- **Web document revisions**:
□ □ □ □ □

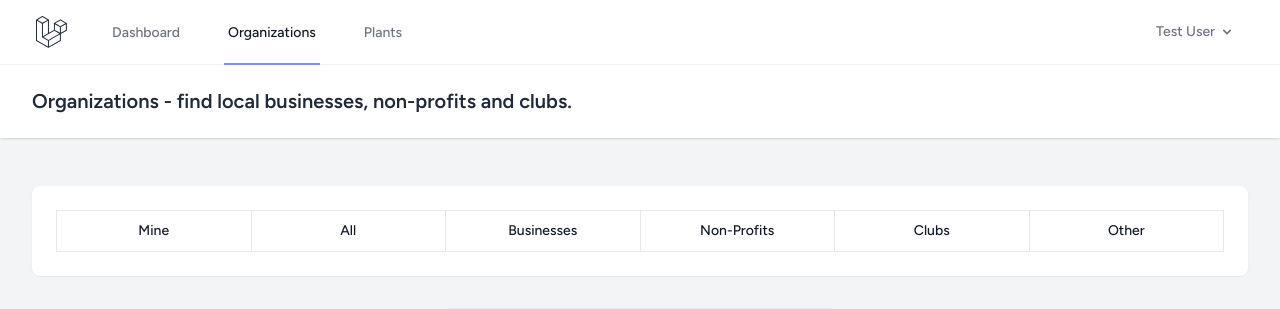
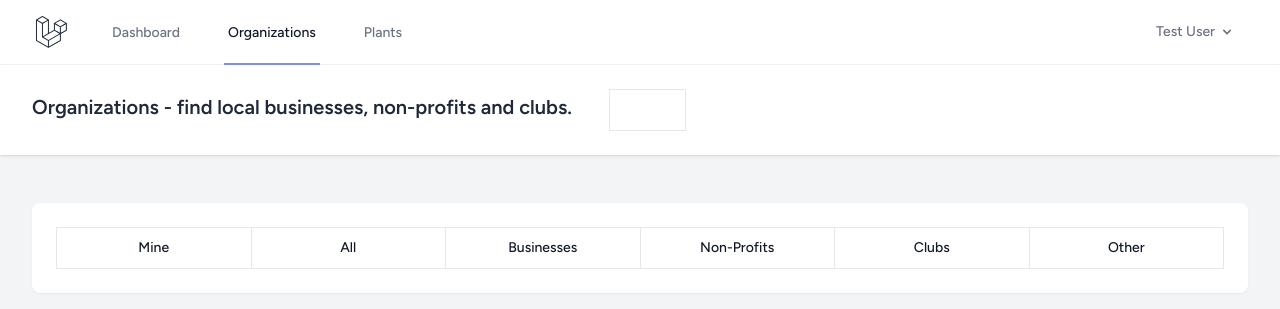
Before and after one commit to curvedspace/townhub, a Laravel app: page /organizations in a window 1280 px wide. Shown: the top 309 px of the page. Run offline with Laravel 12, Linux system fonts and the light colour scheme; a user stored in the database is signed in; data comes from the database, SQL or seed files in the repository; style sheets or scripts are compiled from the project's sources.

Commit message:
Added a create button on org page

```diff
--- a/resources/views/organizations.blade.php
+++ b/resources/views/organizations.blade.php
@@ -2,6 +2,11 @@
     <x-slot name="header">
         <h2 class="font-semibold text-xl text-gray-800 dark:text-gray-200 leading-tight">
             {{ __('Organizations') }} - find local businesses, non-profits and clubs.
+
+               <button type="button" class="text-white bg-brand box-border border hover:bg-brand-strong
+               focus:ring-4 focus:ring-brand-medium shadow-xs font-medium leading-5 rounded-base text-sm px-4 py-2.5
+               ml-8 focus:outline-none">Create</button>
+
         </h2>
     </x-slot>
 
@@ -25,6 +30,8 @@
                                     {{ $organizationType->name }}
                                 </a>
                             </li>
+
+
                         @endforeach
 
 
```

□ □ □ □ □

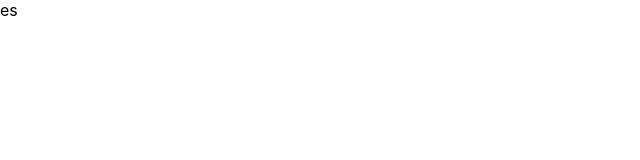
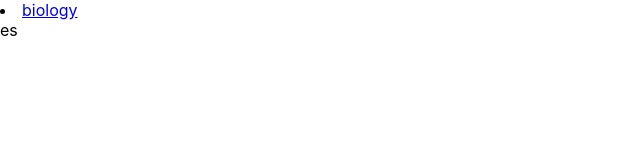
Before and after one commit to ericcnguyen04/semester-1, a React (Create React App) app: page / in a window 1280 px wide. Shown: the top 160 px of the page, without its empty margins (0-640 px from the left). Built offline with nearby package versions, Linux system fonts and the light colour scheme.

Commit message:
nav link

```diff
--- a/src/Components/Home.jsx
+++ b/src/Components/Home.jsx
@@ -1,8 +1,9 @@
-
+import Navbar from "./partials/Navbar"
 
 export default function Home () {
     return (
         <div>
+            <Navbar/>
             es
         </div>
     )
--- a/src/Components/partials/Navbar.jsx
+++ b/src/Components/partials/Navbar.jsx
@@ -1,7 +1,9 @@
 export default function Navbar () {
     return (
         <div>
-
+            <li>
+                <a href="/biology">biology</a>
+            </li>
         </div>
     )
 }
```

□ □ □ □ □

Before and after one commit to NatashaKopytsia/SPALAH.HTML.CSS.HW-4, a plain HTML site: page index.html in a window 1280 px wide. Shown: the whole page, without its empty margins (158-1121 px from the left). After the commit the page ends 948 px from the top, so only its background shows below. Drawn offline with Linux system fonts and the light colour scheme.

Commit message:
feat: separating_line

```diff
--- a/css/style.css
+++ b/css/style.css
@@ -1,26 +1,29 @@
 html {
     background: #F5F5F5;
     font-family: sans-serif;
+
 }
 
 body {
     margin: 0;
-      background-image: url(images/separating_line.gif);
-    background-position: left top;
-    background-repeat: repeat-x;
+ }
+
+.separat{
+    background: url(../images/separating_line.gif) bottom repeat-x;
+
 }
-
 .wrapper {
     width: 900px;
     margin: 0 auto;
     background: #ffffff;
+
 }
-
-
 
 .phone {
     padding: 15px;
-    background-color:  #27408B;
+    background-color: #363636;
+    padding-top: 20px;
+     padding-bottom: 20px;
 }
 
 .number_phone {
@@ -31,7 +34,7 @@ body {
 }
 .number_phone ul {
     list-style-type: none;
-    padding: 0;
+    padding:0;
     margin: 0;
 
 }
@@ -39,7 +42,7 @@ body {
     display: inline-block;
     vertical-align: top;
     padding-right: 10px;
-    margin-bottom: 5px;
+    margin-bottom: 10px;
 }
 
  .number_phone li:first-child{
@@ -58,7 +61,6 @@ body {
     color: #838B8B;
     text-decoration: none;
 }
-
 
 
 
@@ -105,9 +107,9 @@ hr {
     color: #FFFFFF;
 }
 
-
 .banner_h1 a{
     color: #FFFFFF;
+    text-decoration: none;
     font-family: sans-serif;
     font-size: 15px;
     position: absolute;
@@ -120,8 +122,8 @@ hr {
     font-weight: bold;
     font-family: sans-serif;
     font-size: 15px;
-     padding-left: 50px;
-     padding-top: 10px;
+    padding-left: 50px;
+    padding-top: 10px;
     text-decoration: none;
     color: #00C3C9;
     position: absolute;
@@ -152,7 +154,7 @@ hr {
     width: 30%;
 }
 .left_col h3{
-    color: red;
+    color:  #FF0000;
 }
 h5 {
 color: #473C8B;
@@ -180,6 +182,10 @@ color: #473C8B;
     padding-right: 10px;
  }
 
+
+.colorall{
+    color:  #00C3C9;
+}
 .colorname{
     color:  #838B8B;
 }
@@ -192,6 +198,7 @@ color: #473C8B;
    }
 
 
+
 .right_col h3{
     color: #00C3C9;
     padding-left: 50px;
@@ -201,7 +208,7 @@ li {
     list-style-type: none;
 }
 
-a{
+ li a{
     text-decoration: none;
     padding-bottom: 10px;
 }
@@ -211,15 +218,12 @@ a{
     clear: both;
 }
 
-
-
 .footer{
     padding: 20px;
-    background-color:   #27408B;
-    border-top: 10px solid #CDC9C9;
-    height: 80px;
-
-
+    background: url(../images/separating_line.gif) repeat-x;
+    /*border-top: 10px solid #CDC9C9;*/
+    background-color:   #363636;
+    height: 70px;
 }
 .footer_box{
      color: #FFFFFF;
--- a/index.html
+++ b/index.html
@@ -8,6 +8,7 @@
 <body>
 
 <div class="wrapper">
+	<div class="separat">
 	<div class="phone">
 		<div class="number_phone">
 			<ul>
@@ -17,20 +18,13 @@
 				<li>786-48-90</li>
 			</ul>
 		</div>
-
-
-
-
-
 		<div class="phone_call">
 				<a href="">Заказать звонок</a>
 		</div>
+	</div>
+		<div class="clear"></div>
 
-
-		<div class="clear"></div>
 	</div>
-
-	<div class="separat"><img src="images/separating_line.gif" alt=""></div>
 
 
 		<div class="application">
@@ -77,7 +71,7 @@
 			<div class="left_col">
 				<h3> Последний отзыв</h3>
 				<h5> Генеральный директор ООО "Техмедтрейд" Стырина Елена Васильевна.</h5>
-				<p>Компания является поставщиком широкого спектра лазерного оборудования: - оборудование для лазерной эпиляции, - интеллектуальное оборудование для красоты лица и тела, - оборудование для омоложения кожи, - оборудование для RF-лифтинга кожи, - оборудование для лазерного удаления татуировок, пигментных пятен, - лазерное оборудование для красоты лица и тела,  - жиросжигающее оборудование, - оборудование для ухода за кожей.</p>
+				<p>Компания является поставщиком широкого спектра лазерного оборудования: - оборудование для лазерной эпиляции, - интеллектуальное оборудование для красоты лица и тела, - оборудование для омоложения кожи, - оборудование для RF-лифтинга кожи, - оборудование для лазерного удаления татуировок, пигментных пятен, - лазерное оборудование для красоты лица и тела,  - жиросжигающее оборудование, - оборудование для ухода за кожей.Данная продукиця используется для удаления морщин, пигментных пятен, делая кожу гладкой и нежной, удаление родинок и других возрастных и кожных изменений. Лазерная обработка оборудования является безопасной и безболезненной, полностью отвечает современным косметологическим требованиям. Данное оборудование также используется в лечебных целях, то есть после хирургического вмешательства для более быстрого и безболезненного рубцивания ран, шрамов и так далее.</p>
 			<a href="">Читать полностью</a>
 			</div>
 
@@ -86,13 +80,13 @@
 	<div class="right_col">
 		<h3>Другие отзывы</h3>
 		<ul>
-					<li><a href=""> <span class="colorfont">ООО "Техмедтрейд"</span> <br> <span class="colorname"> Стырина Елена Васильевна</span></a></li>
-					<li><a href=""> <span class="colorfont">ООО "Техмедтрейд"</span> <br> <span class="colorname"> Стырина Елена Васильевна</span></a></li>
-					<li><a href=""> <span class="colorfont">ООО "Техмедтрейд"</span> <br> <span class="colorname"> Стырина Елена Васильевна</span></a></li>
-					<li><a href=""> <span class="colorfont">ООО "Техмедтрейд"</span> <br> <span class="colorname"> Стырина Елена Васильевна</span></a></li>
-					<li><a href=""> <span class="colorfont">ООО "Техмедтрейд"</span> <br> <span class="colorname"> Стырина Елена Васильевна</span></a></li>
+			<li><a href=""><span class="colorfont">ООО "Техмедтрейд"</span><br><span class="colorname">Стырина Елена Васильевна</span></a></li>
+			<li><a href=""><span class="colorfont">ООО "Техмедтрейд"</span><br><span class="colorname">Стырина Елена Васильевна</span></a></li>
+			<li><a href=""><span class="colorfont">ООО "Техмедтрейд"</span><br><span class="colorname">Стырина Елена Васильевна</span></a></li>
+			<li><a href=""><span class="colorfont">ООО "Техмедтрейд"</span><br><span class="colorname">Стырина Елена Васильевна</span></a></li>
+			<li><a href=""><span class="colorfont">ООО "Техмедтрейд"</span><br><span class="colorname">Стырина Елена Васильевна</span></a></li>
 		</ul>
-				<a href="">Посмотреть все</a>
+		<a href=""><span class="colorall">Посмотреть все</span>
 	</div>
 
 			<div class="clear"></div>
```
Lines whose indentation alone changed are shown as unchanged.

□ □ □ □ □

- **EXERCISE DESCRIPTION**:
All lines in the records above that contain "html" are to be reported.

- **ANSWER BOX**:
Before and after one commit to NatashaKopytsia/SPALAH.HTML.CSS.HW-4, a plain HTML site: page index.html in a window 1280 px wide. Shown: the whole page, without its empty margins (158-1121 px from the left). After the commit the page ends 948 px from the top, so only its background shows below. Drawn offline with Linux system fonts and the light colour scheme.
 html {
--- a/index.html
+++ b/index.html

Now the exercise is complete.